Steven Soderbergh has always been known to break new ground, but few of his projects are as unclassifiable as the elusive Command Z. Consisting of eight episodes but only 90 minutes in total, this new project is a short sci-fi satire that attempts to address the ills of our contemporary society. It comes at the right time – and not just because it involves time travel.
What’s Command Z about?
In a neat conceit, a trio of vaguely willing protagonists (JJ Maley, Roy Wood, Jr., and Chloe Radcliffe) are sent back in time to today, July 17, 2023, hoping to win over the hearts and minds of those in positions of power. Their mission is assigned by an AI version of an Elon Musk-esque billionaire named Fealty (Michael Cera), who blew himself up years earlier on a trip to Mars.
Essentially, Fealty owns the patent for a washing machine-based wormhole, a wormhole that allows these three employees to travel to 2023. He also holds the patent for a nanotechnology that can tap into individuals’ brains, but the plan does not rely on mind control. Rather, his three employees must infiltrate the minds of those closest to the people who have the capacity to kill the world. Whether it’s the daughter of an oil baron or the dog of a Wall Street hack, these three must use their wits and all the free space to convince those in power to make better decisions for the planet and society.
Where can I stream Command Z?
The series is only available for streaming Device 765, the location of Soderbergh’s production company. Despite overalls agreement with Warner Bros. which ensured that the filmmaker was securely attached to the studio (his Max series Full circle premiered on the platform last week), he made Command Z independently and distributes it in the same way. It’s a new release strategy, and one that bypasses many of the systems the WGA and SAG are currently attacking.
How much does Command Z cost?

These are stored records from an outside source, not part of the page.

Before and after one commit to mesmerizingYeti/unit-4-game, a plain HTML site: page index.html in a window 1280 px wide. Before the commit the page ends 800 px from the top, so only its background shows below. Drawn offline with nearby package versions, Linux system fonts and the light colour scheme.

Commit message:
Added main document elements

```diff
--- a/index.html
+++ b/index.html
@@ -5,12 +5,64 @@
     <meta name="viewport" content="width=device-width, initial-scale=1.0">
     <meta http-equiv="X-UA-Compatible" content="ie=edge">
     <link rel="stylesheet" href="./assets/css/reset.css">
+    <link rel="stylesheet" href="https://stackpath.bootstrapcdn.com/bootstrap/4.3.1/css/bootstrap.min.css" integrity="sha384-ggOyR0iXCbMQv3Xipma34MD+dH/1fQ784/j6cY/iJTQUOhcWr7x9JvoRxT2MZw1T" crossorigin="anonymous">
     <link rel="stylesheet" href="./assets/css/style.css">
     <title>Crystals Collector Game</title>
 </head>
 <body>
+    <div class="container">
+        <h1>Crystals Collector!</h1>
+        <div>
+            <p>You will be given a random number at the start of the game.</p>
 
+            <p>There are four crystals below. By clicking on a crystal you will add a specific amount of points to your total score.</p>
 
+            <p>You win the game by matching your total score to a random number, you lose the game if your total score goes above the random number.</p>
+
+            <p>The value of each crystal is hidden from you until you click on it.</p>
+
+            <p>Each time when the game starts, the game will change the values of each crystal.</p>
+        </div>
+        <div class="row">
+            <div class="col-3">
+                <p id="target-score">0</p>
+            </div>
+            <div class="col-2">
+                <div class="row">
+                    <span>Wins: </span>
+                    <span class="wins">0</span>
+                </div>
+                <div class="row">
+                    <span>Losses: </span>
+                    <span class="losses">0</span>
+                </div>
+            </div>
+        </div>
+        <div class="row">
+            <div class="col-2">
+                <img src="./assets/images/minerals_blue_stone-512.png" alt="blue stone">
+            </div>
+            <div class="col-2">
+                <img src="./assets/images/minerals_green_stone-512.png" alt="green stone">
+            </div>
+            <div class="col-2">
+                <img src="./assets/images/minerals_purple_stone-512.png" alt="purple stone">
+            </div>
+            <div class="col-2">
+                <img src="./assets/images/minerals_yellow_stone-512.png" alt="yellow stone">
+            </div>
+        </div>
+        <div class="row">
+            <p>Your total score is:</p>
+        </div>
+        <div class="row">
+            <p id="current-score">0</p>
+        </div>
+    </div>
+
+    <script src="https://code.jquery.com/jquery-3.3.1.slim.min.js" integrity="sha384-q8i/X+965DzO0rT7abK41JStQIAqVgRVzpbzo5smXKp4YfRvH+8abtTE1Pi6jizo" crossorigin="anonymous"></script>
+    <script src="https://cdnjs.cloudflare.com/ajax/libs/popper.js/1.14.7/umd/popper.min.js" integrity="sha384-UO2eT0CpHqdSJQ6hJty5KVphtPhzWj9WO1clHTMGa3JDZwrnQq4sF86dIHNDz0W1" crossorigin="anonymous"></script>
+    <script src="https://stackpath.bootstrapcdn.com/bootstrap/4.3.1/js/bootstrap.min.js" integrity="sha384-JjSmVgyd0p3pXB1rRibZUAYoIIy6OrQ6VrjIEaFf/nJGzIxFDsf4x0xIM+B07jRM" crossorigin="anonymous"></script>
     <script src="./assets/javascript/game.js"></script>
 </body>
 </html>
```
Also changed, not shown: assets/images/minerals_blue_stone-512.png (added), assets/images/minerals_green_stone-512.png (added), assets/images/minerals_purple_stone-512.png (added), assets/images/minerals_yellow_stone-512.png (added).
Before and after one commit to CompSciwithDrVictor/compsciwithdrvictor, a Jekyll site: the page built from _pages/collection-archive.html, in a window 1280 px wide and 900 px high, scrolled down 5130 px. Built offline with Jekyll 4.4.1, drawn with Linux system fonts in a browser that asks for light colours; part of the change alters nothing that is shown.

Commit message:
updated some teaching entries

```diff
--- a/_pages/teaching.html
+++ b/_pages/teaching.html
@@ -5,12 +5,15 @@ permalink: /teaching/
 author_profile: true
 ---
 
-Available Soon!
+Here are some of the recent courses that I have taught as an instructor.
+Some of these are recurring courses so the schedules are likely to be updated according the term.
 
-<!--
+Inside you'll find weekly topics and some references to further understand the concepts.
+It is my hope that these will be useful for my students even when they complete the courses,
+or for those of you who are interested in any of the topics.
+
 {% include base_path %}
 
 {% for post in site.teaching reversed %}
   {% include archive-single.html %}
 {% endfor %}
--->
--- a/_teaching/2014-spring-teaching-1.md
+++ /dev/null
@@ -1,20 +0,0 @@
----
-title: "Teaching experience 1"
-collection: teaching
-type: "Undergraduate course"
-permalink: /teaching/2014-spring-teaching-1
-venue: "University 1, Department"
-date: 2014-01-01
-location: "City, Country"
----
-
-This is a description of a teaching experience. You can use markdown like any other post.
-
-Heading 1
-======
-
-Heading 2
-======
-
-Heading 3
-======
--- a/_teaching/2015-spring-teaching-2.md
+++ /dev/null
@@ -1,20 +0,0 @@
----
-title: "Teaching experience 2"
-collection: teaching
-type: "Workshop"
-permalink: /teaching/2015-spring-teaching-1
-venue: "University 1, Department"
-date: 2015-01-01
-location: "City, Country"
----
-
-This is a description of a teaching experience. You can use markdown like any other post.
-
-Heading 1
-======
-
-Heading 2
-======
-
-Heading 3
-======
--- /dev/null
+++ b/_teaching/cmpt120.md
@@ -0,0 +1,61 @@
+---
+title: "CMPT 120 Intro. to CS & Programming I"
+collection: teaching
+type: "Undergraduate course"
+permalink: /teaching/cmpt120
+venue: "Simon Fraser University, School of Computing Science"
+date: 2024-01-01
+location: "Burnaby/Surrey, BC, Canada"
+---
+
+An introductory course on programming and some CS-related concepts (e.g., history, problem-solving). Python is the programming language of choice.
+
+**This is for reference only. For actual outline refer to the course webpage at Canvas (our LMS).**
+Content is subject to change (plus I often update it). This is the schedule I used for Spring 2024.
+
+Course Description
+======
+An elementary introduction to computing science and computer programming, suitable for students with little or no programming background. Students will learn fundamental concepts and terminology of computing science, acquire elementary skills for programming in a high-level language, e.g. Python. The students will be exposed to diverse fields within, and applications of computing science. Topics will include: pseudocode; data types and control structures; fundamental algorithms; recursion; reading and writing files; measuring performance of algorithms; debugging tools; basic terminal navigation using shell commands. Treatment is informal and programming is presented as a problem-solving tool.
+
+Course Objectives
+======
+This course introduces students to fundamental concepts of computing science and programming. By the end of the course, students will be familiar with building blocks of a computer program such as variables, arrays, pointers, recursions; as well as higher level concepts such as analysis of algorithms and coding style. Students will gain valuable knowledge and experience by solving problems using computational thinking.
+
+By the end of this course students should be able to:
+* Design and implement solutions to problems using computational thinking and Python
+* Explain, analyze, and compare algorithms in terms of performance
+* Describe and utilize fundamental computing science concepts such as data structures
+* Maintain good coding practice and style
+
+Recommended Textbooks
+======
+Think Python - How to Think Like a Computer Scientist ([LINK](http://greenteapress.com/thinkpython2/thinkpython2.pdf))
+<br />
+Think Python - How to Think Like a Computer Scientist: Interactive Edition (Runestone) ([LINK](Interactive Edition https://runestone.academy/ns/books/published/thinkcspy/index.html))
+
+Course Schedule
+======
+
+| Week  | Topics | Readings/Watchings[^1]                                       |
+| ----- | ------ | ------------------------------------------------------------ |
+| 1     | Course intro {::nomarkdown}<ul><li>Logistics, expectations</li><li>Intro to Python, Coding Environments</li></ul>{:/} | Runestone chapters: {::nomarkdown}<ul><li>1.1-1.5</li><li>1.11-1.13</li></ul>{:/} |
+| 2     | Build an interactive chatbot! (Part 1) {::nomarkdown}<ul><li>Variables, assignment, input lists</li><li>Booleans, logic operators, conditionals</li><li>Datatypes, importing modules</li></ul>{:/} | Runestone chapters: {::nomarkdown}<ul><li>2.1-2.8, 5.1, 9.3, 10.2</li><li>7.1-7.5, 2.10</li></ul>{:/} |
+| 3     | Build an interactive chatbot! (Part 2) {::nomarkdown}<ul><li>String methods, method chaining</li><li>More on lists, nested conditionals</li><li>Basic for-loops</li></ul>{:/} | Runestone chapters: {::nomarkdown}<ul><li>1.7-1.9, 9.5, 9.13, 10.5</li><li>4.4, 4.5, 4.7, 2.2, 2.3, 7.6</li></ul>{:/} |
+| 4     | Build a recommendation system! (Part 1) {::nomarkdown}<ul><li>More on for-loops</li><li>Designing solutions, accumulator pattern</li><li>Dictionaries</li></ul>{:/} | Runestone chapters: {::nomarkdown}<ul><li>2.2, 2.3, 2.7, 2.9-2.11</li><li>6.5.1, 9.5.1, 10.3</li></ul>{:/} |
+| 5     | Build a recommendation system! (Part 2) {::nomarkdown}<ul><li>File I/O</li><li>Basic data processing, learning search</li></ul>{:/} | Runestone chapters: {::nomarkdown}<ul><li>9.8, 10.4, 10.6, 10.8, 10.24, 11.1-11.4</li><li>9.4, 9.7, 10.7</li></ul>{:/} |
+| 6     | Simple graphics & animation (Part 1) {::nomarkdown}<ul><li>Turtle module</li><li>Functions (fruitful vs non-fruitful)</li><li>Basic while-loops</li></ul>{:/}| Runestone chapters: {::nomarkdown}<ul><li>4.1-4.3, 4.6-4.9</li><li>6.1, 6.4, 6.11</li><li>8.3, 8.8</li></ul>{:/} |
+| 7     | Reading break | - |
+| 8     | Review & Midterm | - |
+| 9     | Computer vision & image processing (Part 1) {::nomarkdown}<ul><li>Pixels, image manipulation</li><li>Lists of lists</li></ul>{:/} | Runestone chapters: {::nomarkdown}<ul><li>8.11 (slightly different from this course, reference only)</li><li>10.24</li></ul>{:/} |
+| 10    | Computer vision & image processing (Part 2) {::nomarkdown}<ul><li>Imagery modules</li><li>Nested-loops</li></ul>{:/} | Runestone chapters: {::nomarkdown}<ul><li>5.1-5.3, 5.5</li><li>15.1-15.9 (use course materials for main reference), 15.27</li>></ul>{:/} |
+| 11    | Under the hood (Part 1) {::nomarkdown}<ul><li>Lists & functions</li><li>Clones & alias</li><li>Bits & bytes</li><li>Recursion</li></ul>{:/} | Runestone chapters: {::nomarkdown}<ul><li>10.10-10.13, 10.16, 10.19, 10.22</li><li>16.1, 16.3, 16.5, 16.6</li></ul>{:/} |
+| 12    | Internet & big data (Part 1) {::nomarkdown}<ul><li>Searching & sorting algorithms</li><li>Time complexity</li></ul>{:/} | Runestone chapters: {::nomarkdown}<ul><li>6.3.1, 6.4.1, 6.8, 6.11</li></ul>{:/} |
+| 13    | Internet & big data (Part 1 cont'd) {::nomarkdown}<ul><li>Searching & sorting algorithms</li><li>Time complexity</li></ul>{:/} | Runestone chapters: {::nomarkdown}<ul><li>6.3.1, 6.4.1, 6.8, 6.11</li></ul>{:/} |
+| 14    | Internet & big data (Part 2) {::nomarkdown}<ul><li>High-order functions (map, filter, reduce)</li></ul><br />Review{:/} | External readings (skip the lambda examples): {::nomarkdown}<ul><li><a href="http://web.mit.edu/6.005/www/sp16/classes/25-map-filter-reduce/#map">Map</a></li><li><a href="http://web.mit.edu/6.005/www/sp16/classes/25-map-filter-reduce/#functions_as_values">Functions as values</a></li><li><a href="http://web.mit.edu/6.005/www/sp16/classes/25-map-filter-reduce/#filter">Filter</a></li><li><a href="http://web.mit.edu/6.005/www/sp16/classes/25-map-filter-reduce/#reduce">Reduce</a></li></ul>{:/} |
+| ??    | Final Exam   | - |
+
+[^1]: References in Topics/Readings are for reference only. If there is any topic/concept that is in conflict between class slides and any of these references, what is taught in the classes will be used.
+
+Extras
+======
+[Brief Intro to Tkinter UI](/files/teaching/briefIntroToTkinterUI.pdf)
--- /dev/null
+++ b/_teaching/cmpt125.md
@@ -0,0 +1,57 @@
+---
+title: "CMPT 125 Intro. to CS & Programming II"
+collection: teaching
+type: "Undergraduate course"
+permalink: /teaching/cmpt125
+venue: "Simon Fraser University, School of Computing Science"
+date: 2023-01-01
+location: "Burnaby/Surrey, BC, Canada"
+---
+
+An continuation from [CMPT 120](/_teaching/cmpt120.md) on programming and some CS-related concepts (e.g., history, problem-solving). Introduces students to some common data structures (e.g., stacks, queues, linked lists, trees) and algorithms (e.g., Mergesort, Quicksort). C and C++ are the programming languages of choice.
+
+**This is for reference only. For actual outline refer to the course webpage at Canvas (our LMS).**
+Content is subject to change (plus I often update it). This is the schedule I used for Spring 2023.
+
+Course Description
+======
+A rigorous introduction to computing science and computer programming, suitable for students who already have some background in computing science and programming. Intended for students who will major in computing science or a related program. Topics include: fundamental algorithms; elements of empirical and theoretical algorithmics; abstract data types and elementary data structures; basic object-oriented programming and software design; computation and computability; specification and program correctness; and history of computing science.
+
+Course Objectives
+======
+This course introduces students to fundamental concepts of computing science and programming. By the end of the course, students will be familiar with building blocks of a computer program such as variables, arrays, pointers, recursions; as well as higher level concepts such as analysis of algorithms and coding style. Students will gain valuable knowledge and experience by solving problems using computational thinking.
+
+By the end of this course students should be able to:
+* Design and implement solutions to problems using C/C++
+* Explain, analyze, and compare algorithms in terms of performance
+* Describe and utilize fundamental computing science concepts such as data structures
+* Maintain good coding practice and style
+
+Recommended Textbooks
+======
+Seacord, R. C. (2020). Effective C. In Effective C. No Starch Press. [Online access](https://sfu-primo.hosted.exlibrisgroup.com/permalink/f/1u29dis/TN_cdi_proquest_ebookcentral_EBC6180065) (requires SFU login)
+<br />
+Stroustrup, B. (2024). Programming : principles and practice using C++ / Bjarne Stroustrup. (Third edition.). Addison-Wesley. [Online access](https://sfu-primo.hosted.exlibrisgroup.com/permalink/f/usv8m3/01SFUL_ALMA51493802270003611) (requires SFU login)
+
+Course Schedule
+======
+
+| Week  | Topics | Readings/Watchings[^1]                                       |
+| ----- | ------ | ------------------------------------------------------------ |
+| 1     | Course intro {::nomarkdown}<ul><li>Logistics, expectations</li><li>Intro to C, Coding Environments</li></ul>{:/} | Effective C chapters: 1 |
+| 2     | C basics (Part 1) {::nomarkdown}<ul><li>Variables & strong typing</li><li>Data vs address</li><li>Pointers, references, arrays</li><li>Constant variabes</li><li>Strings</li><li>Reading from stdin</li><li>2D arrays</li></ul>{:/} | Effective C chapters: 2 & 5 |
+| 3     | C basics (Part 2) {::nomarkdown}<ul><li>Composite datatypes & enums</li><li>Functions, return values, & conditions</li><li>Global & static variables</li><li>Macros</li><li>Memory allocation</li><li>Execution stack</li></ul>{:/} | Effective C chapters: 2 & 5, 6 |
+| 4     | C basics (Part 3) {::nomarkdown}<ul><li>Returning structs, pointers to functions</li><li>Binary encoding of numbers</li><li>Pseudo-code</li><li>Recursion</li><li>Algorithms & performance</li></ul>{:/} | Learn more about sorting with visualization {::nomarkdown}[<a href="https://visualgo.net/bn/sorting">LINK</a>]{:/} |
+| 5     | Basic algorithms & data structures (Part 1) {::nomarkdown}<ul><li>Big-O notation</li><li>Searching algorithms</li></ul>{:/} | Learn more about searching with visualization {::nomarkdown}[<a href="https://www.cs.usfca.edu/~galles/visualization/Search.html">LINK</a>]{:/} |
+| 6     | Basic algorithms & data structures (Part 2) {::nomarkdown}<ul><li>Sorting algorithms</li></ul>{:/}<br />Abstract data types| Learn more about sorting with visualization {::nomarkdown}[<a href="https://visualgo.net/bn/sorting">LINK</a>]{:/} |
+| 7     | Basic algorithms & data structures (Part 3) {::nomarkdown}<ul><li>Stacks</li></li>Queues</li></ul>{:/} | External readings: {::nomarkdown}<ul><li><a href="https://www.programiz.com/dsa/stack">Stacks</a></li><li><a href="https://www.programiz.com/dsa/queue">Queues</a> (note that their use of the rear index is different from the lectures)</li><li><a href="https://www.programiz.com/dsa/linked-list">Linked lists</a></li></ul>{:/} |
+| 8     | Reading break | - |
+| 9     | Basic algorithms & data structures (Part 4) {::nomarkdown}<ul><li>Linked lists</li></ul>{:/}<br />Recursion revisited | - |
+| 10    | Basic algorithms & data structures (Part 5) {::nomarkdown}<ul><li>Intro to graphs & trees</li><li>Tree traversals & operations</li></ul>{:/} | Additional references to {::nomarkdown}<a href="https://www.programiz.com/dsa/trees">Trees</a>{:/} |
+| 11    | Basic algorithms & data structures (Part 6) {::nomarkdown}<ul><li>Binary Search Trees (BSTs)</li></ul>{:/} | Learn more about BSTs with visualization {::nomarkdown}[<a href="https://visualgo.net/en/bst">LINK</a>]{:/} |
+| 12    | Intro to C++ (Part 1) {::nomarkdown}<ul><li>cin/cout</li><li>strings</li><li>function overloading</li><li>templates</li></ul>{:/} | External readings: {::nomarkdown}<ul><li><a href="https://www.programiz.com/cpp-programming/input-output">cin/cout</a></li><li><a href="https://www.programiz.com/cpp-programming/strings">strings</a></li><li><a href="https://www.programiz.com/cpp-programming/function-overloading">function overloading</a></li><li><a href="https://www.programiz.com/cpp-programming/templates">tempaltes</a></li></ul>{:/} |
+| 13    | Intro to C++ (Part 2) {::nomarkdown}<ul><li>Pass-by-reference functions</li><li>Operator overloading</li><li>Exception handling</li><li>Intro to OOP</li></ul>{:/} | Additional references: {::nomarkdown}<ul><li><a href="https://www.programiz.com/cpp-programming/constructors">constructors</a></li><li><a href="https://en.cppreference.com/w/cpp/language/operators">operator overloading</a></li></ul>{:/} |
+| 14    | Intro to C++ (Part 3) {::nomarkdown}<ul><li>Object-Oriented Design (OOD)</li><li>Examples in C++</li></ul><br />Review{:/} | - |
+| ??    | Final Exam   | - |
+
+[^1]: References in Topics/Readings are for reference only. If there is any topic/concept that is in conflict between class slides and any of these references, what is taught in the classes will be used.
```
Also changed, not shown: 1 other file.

The series costs $7.99, but according to the show’s website, all costs will be donated to Children’s Aid and Boston University Center for Antiracist Research. This fits into the theme of general beneficence that Command Z hopes to encourage: Below the entry page of the series are links “for local action on climate change”, “to fight disinformation” and “to run for office”. Soderbergh and his show try to encourage action, going so far as to direct all interview requests to Congressman Maxwell Frost, the first Gen Z member of Congress.
What makes Command Z so weird?
The performance is an experiment. While streaming has gotten us used to experiencing content in all sorts of ways, short series like this are a rarity (except for the short-lived streamer Quibi). It’s ambitious and blunt, giving viewers small glimpses into this mid-apocalyptic world while confining most of the action to a rusty old bunker; most of the real world is shown through grainy POV shots and newsreels projected onto a wall for our characters to see. The end of each episode even gives audiences homework and recommends movies on topics like time travel, climate change, and dogs.
The show doesn’t always work (for every smart prank against a specific billionaire, there’s a dud like a character saying “Okay, Gen Z-er”), and the pettiness threatens to make the viewing experience monotonous. But in his best moments, Command Z emphasizes the power of individual action and cumulative progress. While the AI system calculates that the three protagonists improve the world by only fractions of a percent, the show insists it’s still an essential improvement. Instead of getting caught up in doom and gloom, Command Z is hopeful.